Tem gente que volta fedida da Europa porque só tomou banho de loja.
Vai uma fotografia na chapa com sal aí?!
“To travel for the sake of traveling, is to be a wanderer, a vagabond; to travel for the sake of instruction, is still too vague an object, for instruction which has no determined end amounts to nothing. I would give to the young man an obvious interest in being instructed; and this interest, if well chosen, will go to determine the nature of the instruction. This is always the method which I have attempted to put in practice.”
Livro análogo em que Rousseau “ensina a religião do futuro, ou como sempre deveria ter sido ensinada”: Profession de Foi du Vicaire Savoyard.
Comentários póstumos de filósofos franceses:
“Rousseau was not a pure theorist, proceeding by a + b and subjecting society without pity to the bed of Procrustes [que exigisse que se achatasse ou se alongasse a seu molde]”
“Ele, que desdenhava fazer a barba a fim de aparecer diante do Rei da França, saltava de sua cama ainda no escuro a fim de saudar, na floresta, a flor recém-brotada ou um pássaro de estação.” Tradução bem livre, devo avisar.
“We may imagine and even predict that a day will come when there will no longer be a single man in the world who has opened a single volume of Voltaire; but Rousseau!” “The moment we scrutinize his system of morals and come into close relations with it, it stands the test no better than his philosophy or his politics. The form is a marvel, but the substance is only an incoherent jumble of maxims, relatively true, but often false in their application.” “His mind was deformed from infancy, and could never be repaired. No; he withdraws from the real world, and with the ink and paper of the old books with which he has stuffed his head he builds a moral and philosophic world” “Teria ele se tornado nosso Rousseau se ele houvesse sido um pai de família, confinado a uma vida sedentária e regrada cujos fins seriam tão-só suas crianças e o pão de cada dia? Certamente que não.” Querida, abandonei as crianças!

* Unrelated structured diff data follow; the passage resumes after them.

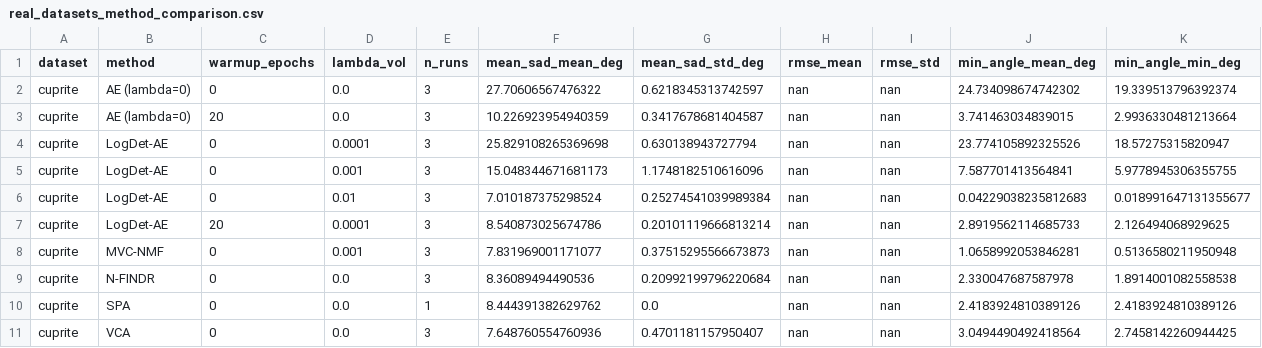
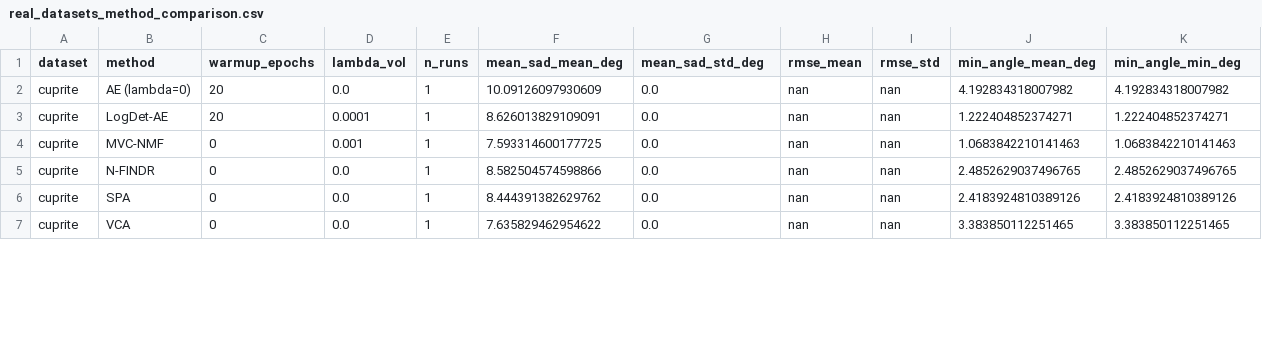
Before and after one commit to miran5624/Identifiable-HS-Unmixing, a CSV file: Stage 3 Results/real_datasets_method_comparison.csv, drawn as a sheet; only a part is shown; the diff covers the shown part only.

Commit message:
Refresh Stage 3 results and checks

```diff
--- a/Stage 3 Results/real_datasets_method_comparison.csv
+++ b/Stage 3 Results/real_datasets_method_comparison.csv
@@ -1,11 +1,7 @@
 dataset,method,warmup_epochs,lambda_vol,n_runs,mean_sad_mean_deg,mean_sad_std_deg,rmse_mean,rmse_std,min_angle_mean_deg,min_angle_min_deg
-cuprite,AE (lambda=0),0,0.0,3,27.70606567476322,0.6218345313742597,nan,nan,24.734098674742302,19.339513796392374
-cuprite,AE (lambda=0),20,0.0,3,10.226923954940359,0.3417678681404587,nan,nan,3.741463034839015,2.9936330481213664
-cuprite,LogDet-AE,0,0.0001,3,25.829108265369698,0.630138943727794,nan,nan,23.774105892325526,18.57275315820947
-cuprite,LogDet-AE,0,0.001,3,15.048344671681173,1.1748182510616096,nan,nan,7.587701413564841,5.9778945306355755
-cuprite,LogDet-AE,0,0.01,3,7.010187375298524,0.25274541039989384,nan,nan,0.04229038235812683,0.018991647131355677
-cuprite,LogDet-AE,20,0.0001,3,8.540873025674786,0.20101119666813214,nan,nan,2.8919562114685733,2.126494068929625
-cuprite,MVC-NMF,0,0.001,3,7.831969001171077,0.37515295566673873,nan,nan,1.0658992053846281,0.5136580211950948
-cuprite,N-FINDR,0,0.0,3,8.36089494490536,0.20992199796220684,nan,nan,2.330047687587978,1.8914001082558538
+cuprite,AE (lambda=0),20,0.0,1,10.09126097930609,0.0,nan,nan,4.192834318007982,4.192834318007982
+cuprite,LogDet-AE,20,0.0001,1,8.626013829109091,0.0,nan,nan,1.222404852374271,1.222404852374271
+cuprite,MVC-NMF,0,0.001,1,7.593314600177725,0.0,nan,nan,1.0683842210141463,1.0683842210141463
+cuprite,N-FINDR,0,0.0,1,8.582504574598866,0.0,nan,nan,2.4852629037496765,2.4852629037496765
 cuprite,SPA,0,0.0,1,8.444391382629762,0.0,nan,nan,2.4183924810389126,2.4183924810389126
-cuprite,VCA,0,0.0,3,7.648760554760936,0.4701181157950407,nan,nan,3.0494490492418564,2.7458142260944425
+cuprite,VCA,0,0.0,1,7.635829462954622,0.0,nan,nan,3.383850112251465,3.383850112251465
```
Also changed, not shown: 4 removed rows and 56 edited cells elsewhere in this file, Stage 3 Results/synthetic_purity_per_trial.csv, Stage 3 Results/synthetic_purity_phase_transition.csv, 15 other files.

Ab ovo: do começo. É dito que Helena de Tróia nasceu de um de dois ovos gêmeos botados por Leda. Helena, filha de Zeus, não deixa por isso de ser mais ou menos avó, bisavó ou trisavó de Aquiles, por mais absurdo que pareça! Já a maçã, símbolo do pecado e da perdição, em latim é mala. Os cristãos são uns malas sem ramo!